What does travel mean to you?
Rymn: Travel has, from an early age, brought out the best in me. It has allowed me to nurture and enjoy the most beloved version of myself. When I am abroad, I am the other—an observer, a participant, an onlooker. I have learned the value of respect, the tingle of discovery, the thrill and enormous privilege of immersion in someone else’s world. It made me realise that how I held myself was how I was perceived in cultures where language was not the medium of exchange. I smile more, I am more open, more curious, and more sensitive. Nothing else but falling in love for the first time has ever evoked all those emotions. Travel does that every single time.
Radha: Oh as I write this, how much I miss travelling. I feel the most rejuvenated and inspired after any trip. I come back feeling like anything is possible. When I’m in a new landscape I have learned most from the silent moments and the spaces in between, like for example how the light plays in the bedroom in the afternoon. I often sleep much better when I’m in a new place and that certain impermanent home that you make for that short period. It almost feels like I have a new or a different life. I experience such freedom because I have no attachment to any identity at that time. When I travel I make a connection with my soul and that makes me feel alive and present.

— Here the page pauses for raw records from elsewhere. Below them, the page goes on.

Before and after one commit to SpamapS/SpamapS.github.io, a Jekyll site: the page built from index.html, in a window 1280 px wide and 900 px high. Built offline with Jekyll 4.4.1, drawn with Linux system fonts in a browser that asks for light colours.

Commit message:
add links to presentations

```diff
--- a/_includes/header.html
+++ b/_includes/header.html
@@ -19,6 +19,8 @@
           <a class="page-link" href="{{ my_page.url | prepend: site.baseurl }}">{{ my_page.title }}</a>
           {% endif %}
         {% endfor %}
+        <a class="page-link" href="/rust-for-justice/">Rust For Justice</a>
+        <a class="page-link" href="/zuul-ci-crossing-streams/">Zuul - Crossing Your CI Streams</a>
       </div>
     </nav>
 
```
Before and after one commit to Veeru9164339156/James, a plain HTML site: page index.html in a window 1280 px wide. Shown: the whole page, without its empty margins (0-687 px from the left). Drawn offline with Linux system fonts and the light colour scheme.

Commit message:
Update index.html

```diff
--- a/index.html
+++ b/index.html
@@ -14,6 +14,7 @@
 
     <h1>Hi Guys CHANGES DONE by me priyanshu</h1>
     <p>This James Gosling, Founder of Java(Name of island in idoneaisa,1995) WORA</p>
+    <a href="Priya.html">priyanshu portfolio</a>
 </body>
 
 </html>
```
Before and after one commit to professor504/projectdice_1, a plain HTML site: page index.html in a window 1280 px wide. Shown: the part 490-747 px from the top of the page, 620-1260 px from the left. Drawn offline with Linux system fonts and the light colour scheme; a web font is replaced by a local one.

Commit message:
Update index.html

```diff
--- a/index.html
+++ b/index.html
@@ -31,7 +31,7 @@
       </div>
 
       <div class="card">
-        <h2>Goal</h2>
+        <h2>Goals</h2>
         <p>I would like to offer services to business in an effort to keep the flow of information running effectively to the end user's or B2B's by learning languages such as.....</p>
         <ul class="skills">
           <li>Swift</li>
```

Our tenth anniversary issue celebrates that the #BestTripsLastForever. Tell us about your most memorable trip.
Rymn: I would have to go back to my maiden voyage to Italy, when I was 11. We joined a tour group from London made up of older English couples enjoying a jaunt through Italy. And then there was us: my stunning 35-year-old mother and this pigtailed 11-year-old. We landed in Rimini (which I assumed had been named for me), travelled in a bus to Venice, Florence, Rome, and Torino with this chatty troop of English retirees. Tried my first sip of Prosecco, fell asleep mid-way through an italian singer’s performance in a grotto, threw my obligatory coins into Trevi, was serenaded by gondoliers in Venice, had a bus driver named Romeo who tried to chat up every female under the age of 60, and fell in love with a country that I adore to this day. There have been other trips since, but nothing is so indelibly stamped in my memory as this trip.
Radha: I travelled to Amsterdam for the first time in 2012 with my girlfriends. It was the most memorable and cathartic trip ever. I went with a heavy heart after a breakup and my head was full of memories and pain. One afternoon after having one too many glasses of hot wine in the cold, I spiralled and almost had an out-of-body experience. It took many silent moments, cold baths and emotional upheavals in a day but I knew I gained something and that has stayed with me ever since. I remember every single moment from that trip not as if I lived it; it is like watching a film. Every time I revisit that, I am reminded of the resilience and freedom I experienced.